Alex Leikikh, the son of Russian immigrants to Minnesota, had key posts at agencies Leo Burnett and Fallon -- working at Fallon on the BMW account -- before being named president of Mullen's headquarters office in Boston.
This year, his team made an emotion-filled pitch to win the Acura business. Leikikh (LAY'-kee), 40, spoke with Staff Reporter Mark Rechtin about life with the new client.
Q: What won the Acura account for you?
A: We wanted to find a way to show the synergy of man and machine that is a driving force within Acura engineering and design, but in a fresh way and with some emotion to it.
What was the "wandering road" theme to your pitch?
The wandering road theme came in respect to Acura's sales for the past 10 years. We were asking to see if we could stop this wandering road of sales ebbs and flows. The product pipeline is coming with great, advanced, high-tech luxurious products that deserve really strong communications support. We should see hockey stick growth.
American Honda also had the Honda brand under review. Did you have a shot at winning the Honda account as well?
We clearly got the sense that both were in play. Somewhere along the way, one of the other agencies asked whether they could pitch just one brand or the other, and Honda's answer was, "No, pitch both." When we did the chemistry-credentials sessions, we had separate conference rooms for Honda and for Acura, with separate teams. We treated them very differently. We obviously swung for both.
What are Acura's strengths?
Wow, this takes me back to Leo Burnett days. I would say great quality, precisely built products, high-tech innovation, luxurious products. People don't know enough about how luxurious they are. Acuras are efficient, really advanced machines. There's a strong product pipeline.
Inconsistent marketing. The product is greater than the marketing created to support it.
To attract people from conquest brands to consider Acura. Right now, Acura does a lot of business trading up from Accord or Pilot. But there is an opportunity in going after BMW, Mercedes, Lexus and Infiniti.
Aggressive, smart targeting and spending on the part of the competition. They have a lot of great products. We have to fight for every eyeball and lean on creativity. We have to embrace the concept of creativity as an economic multiplier.
Is Acura a luxury or a premium brand?
Everyone at Acura believes it's luxury. It just hasn't been pitched that way. It's not so much about performance characteristics. If you look at the kind of people we're trying to attract, it's more about substance than showmanship. If you think about what our competitors are creating, they are creating machines for driving or for status and prestige based on the badge, while some are striving for perfection. We are trying to attract intellectual, grounded, normal people. They don't define themselves by the badge in the driveway. They have more substance than that.
Why hasn't Acura caught on?

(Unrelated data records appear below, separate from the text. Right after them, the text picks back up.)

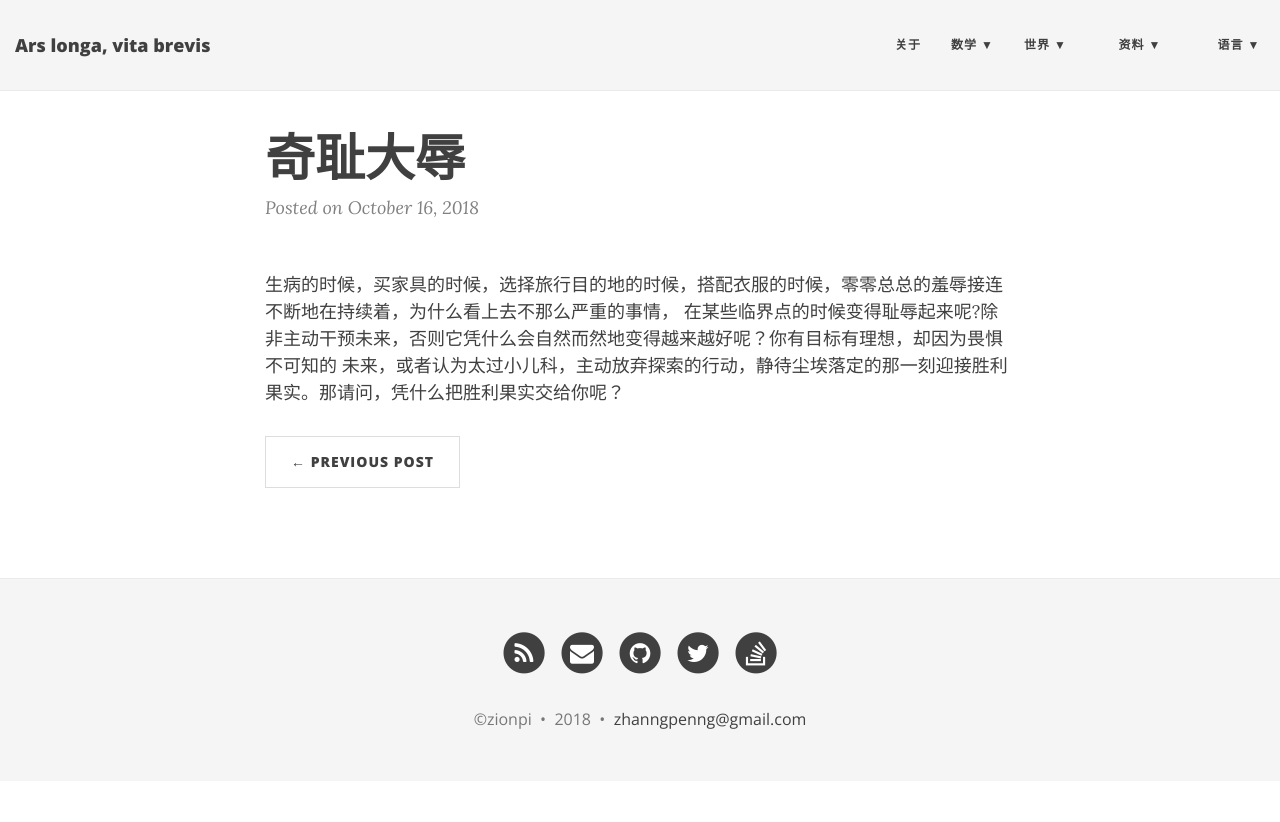
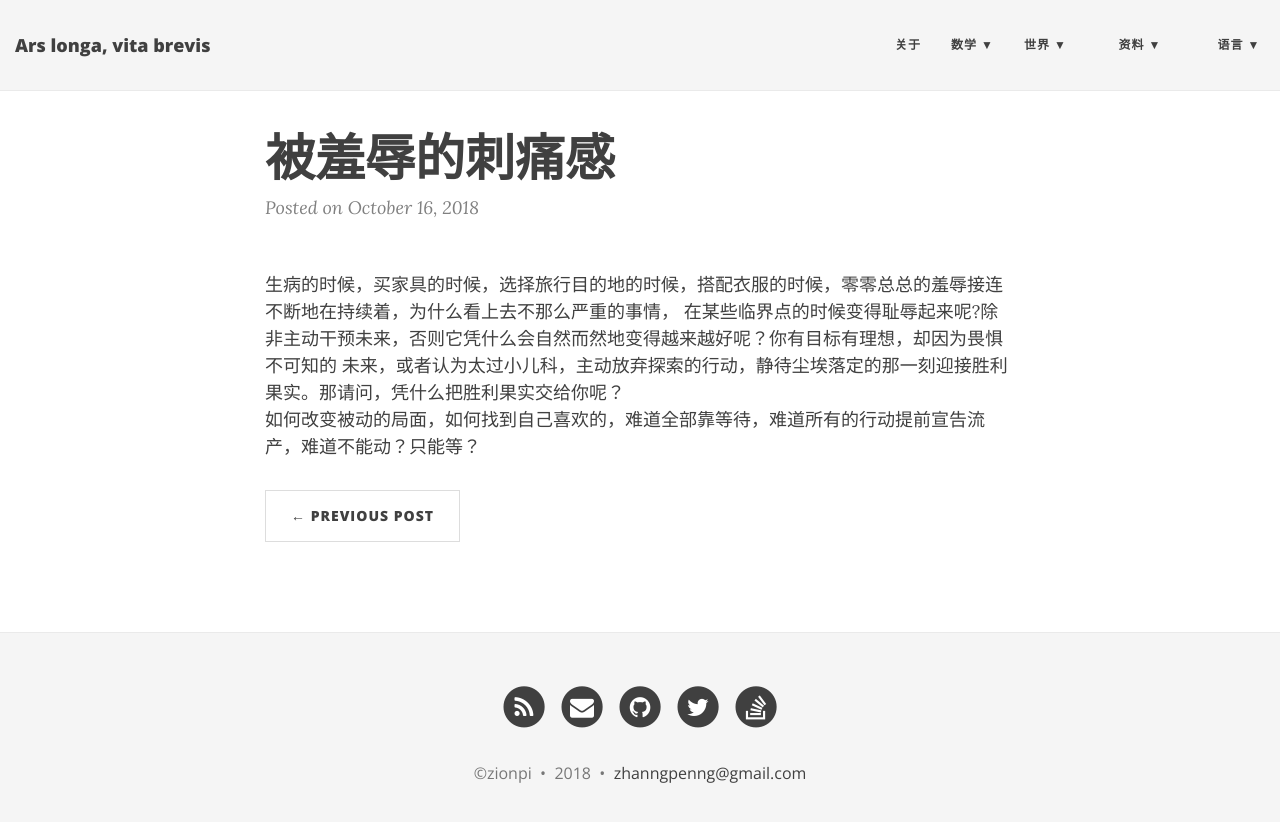
Before and after one commit to ZionPi/zionpi.github.io, a Jekyll site: the page built from _posts/2018-10-16-shame-on-me.md, in a window 1280 px wide. Shown: the top 822 px of the page. Built offline with Jekyll 4.4.1, drawn with Linux system fonts in a browser that asks for light colours; nearby versions of some CDN libraries.

Commit message:
Update 2018-10-16-shame-on-me.md

```diff
--- a/_posts/2018-10-16-shame-on-me.md
+++ b/_posts/2018-10-16-shame-on-me.md
@@ -1,7 +1,8 @@
 ---
 layout: post
-title: 奇耻大辱
+title: 被羞辱的刺痛感
 ---
 生病的时候，买家具的时候，选择旅行目的地的时候，搭配衣服的时候，零零总总的羞辱接连不断地在持续着，为什么看上去不那么严重的事情，
 在某些临界点的时候变得耻辱起来呢?除非主动干预未来，否则它凭什么会自然而然地变得越来越好呢？你有目标有理想，却因为畏惧不可知的
 未来，或者认为太过小儿科，主动放弃探索的行动，静待尘埃落定的那一刻迎接胜利果实。那请问，凭什么把胜利果实交给你呢？
+如何改变被动的局面，如何找到自己喜欢的，难道全部靠等待，难道所有的行动提前宣告流产，难道不能动？只能等？
```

You have to give people an emotional trigger or a reason to consider this thing. You have to have a love factor with these vehicles. We have to create a company that society wants to exist. We are going to pull an emotional trigger with the MDX in June and see it evolve over the course of time.
But most Acura buyers come from Honda, Toyota and Nissan, not from other luxury brands. How do you get that conquest buyer?
The good news is that there are a lot of Honda consumers who understand the value the Acura brand provides that will step up into an Acura. But we really need to elevate the luxuriousness and prestige factor to get people who drive Mercedes, BMW, Audi and Lexus to take a look at Acura. The new MDX is an awesome, luxurious, high-tech machine. If you are looking at a Q5 or X5, you are crazy not to look at an MDX.
Whose automotive ad work do you admire?
There isn't a lot of really amazing automotive work right now. I thought the prom spot for Audi was interesting. I admire what they are doing from an advertising perspective in using works like "bravery." I think that's a good word for them. I thought [Toyota's] "swagger wagon" campaign [for the Sienna] was a bold way to talk about a minivan.
I wish we would see more of the BMW Films type of work. It's still the standard for auto advertising and marketing.
There are so many creative minds and financial resources available. I want to see that era of marketing come back to the automotive space.